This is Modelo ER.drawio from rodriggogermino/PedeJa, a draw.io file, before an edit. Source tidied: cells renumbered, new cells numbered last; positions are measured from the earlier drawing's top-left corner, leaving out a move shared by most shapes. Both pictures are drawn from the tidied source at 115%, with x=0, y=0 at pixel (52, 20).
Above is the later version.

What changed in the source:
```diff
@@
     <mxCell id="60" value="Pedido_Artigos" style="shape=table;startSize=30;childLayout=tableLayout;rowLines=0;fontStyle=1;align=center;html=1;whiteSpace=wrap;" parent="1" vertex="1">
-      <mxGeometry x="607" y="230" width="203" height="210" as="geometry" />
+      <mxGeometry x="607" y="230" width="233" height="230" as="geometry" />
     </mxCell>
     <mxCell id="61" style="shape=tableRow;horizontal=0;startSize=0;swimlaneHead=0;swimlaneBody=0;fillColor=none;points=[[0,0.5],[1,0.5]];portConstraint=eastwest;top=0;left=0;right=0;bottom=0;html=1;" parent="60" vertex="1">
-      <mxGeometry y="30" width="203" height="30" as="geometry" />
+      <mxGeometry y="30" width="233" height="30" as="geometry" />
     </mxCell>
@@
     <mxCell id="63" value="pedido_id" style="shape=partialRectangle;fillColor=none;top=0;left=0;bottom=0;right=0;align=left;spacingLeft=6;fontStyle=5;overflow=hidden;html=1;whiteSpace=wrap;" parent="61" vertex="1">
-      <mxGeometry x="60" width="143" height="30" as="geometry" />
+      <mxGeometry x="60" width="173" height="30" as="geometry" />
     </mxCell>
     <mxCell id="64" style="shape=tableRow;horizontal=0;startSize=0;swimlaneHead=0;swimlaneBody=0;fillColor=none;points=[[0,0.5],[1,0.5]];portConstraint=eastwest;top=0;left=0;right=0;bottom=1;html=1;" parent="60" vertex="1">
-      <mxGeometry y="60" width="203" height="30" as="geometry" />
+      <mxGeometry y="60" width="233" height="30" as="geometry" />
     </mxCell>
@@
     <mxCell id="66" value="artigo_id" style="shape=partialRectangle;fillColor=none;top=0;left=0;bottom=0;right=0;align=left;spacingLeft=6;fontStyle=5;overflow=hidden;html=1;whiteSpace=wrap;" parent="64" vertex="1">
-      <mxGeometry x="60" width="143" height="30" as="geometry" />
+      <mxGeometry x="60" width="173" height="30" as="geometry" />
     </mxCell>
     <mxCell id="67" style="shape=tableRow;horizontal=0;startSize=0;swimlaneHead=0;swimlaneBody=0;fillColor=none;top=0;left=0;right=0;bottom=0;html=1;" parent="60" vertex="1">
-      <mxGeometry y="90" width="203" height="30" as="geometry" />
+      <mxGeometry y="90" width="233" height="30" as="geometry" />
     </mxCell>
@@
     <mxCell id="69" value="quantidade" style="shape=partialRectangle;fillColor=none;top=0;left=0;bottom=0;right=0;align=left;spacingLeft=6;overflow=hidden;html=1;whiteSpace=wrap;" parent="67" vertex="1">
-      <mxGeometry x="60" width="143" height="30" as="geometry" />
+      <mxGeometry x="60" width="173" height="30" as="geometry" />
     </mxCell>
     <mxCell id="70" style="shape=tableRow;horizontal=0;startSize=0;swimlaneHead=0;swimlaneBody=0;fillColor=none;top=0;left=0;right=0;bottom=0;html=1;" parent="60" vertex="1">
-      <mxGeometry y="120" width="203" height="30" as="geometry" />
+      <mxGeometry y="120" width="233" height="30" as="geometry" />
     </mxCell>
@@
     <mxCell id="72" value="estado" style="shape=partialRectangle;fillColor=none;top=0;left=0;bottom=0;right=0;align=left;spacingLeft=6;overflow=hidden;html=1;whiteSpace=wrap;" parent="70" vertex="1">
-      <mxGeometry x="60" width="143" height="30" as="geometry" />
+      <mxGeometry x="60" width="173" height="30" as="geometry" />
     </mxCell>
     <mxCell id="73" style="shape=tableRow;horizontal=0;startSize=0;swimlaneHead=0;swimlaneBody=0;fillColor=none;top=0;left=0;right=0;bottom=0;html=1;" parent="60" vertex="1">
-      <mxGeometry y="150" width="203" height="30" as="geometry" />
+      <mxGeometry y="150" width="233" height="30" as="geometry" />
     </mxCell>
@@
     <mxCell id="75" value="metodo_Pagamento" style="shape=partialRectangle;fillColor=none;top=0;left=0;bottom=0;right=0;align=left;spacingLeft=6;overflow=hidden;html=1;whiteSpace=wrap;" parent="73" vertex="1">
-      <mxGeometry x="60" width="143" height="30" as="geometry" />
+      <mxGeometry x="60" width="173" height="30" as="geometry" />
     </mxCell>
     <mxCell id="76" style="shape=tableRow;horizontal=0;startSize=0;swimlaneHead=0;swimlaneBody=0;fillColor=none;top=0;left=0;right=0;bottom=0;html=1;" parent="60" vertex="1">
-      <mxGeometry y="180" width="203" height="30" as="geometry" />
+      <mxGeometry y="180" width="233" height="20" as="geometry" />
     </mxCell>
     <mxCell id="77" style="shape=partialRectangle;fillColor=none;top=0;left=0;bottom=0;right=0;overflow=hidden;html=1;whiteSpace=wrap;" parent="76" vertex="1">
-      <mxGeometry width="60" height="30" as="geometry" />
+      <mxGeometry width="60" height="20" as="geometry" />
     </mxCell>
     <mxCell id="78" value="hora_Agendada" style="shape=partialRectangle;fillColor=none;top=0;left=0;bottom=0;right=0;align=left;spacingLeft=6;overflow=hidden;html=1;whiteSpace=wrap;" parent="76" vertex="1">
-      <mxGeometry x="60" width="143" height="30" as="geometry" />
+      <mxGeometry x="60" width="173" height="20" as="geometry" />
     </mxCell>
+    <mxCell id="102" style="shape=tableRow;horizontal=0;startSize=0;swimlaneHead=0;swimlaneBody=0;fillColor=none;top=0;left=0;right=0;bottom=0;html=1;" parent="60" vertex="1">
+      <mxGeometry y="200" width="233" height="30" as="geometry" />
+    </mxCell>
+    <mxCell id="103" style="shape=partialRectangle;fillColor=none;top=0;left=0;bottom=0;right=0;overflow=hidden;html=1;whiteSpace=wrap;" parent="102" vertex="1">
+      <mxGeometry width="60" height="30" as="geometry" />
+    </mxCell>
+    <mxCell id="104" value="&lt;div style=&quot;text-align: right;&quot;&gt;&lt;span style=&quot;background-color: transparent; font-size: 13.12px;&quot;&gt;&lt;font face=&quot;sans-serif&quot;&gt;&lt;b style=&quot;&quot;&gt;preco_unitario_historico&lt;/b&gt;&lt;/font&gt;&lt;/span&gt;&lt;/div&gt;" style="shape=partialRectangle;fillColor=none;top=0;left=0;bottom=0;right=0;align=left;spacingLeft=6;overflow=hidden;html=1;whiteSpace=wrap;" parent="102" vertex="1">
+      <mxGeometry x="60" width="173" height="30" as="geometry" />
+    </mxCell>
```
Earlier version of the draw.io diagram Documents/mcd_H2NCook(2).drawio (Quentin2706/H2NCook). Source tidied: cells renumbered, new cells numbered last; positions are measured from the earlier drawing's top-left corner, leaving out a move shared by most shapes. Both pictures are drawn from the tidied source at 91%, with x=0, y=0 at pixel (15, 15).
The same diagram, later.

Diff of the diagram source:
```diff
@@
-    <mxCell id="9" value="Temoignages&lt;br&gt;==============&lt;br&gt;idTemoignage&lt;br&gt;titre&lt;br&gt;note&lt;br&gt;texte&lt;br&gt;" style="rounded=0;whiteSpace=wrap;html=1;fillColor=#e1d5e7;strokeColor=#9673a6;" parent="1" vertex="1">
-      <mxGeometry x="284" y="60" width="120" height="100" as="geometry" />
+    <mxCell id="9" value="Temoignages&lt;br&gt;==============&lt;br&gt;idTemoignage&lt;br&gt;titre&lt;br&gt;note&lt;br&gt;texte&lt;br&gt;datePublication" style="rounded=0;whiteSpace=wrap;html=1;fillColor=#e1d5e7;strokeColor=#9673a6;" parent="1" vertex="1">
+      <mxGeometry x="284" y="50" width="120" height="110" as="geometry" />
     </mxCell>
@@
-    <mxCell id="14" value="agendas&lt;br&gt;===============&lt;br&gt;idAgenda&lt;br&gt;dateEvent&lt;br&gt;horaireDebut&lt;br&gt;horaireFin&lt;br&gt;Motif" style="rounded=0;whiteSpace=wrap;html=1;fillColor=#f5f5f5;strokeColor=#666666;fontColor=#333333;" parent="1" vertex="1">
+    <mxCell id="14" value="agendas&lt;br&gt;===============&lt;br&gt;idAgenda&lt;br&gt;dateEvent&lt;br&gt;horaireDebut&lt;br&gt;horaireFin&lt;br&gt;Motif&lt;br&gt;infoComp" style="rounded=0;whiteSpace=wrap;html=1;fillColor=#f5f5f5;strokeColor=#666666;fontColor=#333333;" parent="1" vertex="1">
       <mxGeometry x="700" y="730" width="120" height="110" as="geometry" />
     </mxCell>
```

══════════

» **WHAT THIS TASK INVOLVES**: From the records above, report the number of lines that hold the string "source" and add nothing.

» **SOLUTION**: 4